Harry Ingram, who represented west Cobb on the commission from 1965 until 1970, died Friday at 86. Ingram was also a member of the county hospital authority board that helped build Cobb Hospital in Austell, as well as serving on the Smyrna City Council before joining the county commission.
“He lived a good, productive life,” said his son, attorney Robert Ingram of the Marietta firm of Moore, Ingram, Johnson & Steele.
But Harry Ingram’s greatest legacy might have been what he did after leaving the Board of Commissioners. An accountant with Sinclair Oil, he left the company in 1970 after they attempted to transfer him to Cleveland. He then resigned his part-time commissioner job to take over as the head of Cobb’s Revenue Collection Division. While he was now considered a subordinate to the commissioners he had been on equal footing with, Harry Ingram still had great influence over the county.
During his 20 years in county administration, he worked with then-Chairman Ernest W. Barrett, considered an architect of modern Cobb, to expand the water and sewer pipeline grid to meet demand in what would become the fastest growing county in Georgia.
“He and Ernest were best friends,” Robert Ingram said. “They were the ones who had the vision to lay the water lines in Cobb County. This allowed Cobb County to have such growth in the ’70s and ’80s.”
State Sen. Lindsey Tippins (R-west Cobb) said he first met Harry Ingram in 1970. He agreed that Harry Ingram played a key role in building the county.
“It’s hard to get people to move to your county if you can’t provide water and sewer to them,” Tippins said.
Harry Ingram, who served in the Navy in World War II, also went with Barrett on a 1966 trip to the Dallas area, where they helped lure a new Six Flags theme park to Cobb, according a 1987 MDJ story.
In 1982, Ingram was named Cobb’s first county administrator after a citizen review panel recommended creating the position. A year later, the Cobb legislative delegation changed the county from a full-time commission chairman form of government to a county manager form. While he was asked to serve as county manager, Harry Ingram opted to instead become the manager of the Cobb Water System, a position he held until 1990.
When former east Cobb Commissioner Tommy Brown died at 80 in 2010, Harry Ingram became the last surviving member of the original five-member Board of Commissioners (the county had previously been served by a single-commissioner form of government) that had first been elected in 1964. Along with Barrett, Bill Oliver of east Cobb and Al Burruss of west Cobb had previously died.
Tippins called Harry Ingram a “genuine person.”
“The entire county ought to be expressing their condolences,” he said. “He was certainly one of the ones in the transitional time for Cobb County that played an awfully big role in making Cobb County what it is today.”

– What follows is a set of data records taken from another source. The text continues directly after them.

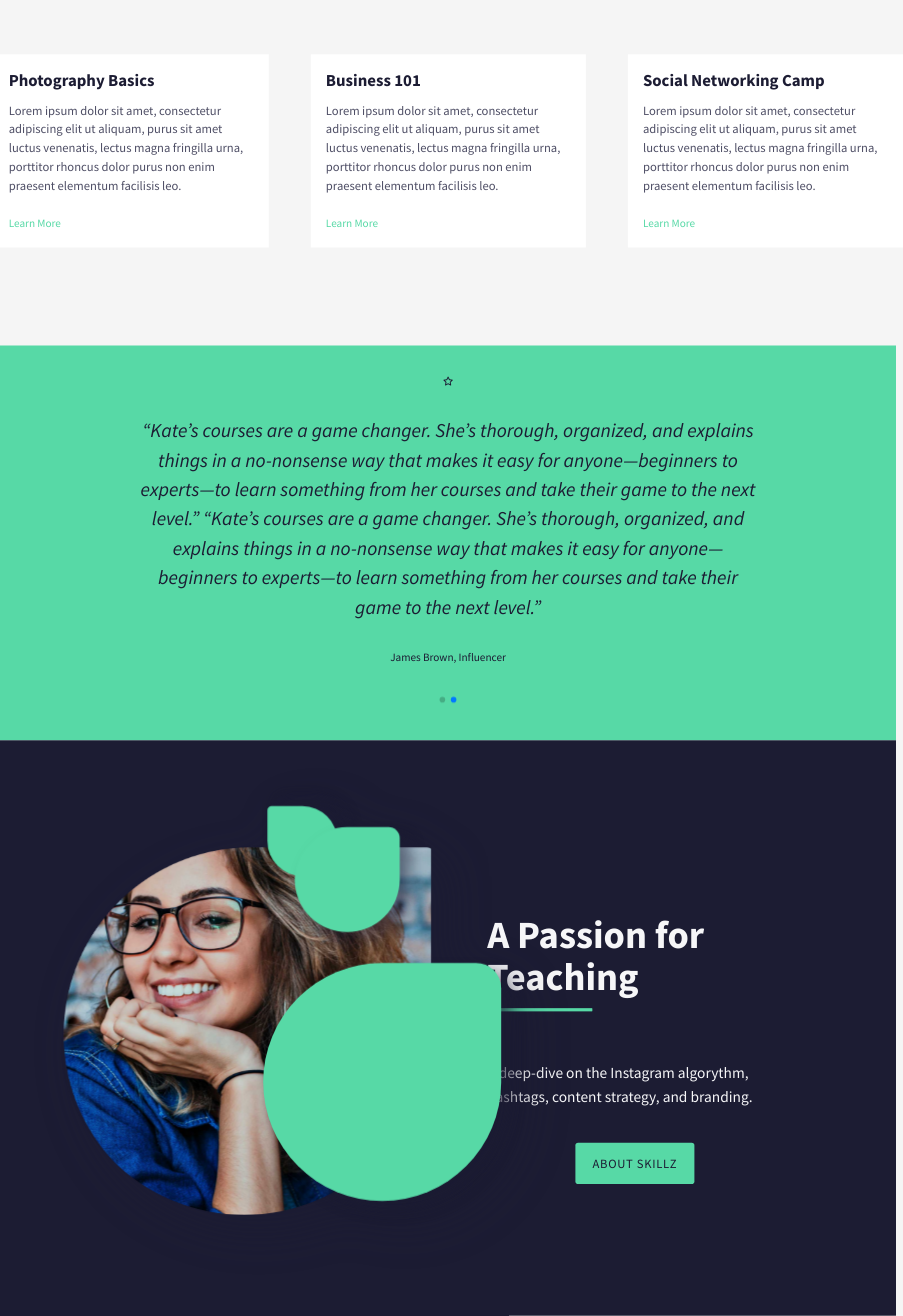
Repository: saidabbasun/skillz
Page: /
The author's editor kept a copy of each file at every save. The page is drawn from the files as they stood at one save, then again after a run of saves.
The browser window is 1280 px wide. The page is 1290 px wide, so the pictures cover 1290 px, including what lies to the right of the window. The pictures show the part of the page from y = 3471 to 5351 px (the page is 5351 px tall), at 70% of full size.
The project was rebuilt for these pictures with package versions that can differ from the ones it lists, and the page was loaded fresh each time.

Above is the page before, as saved 2022-06-13 19:08:56.

After the next 2 saves:
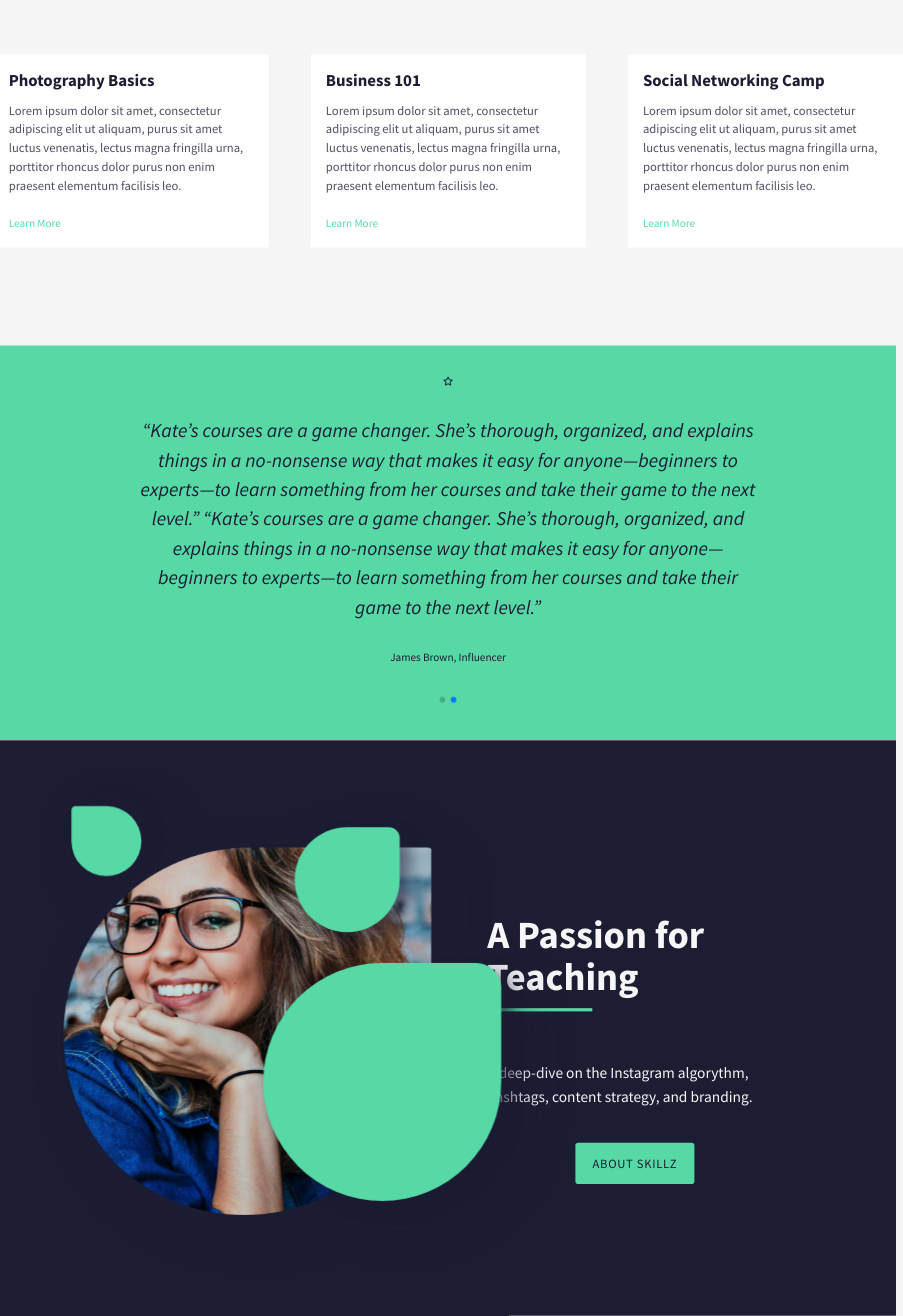
The 2 saves are shown as one change because they came seconds apart.
The last was saved 12 s later.
--- a/src/styles/About.scss
+++ b/src/styles/About.scss
@@ -18,6 +18,6 @@
 
     //   }
       .Rectangle1{
-
+        left: 20px;
       }
 }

Like Barrett, Harry Ingram grew up in what is now the Town Center area, eventually selling his property to a developer who built a shopping center that now includes a Marshalls and Olive Garden. His father, Ernest Ingram, helped start Greers Chapel Baptist Church just west of the family farm. Harry Ingram’s funeral will be at 3 p.m. today at the same church, where he remained a member. His body will lie in state there from 2 to 3 p.m.
A third-generation Cobb resident, Harry Ingram left a mark beyond local government. He helped organize several Kiwanis Club chapters, including Marietta Golden K Kiwanis Club, the Marietta Lost Mountain Kiwanis Club, the Covered Bridge Kiwanis and the Kiwanis Club of Kennworth. He helped launch several programs designed to build character in young people.
“He loved Cobb County and he loved serving others,” Robert Ingram said.
Robert Ingram said his father also loved the church and hunting.
“I’m going to miss his sage and wise counsel,” he said. “He was always someone good when you had a problem to bounce stuff off of. He was able to guide you to the right solution.”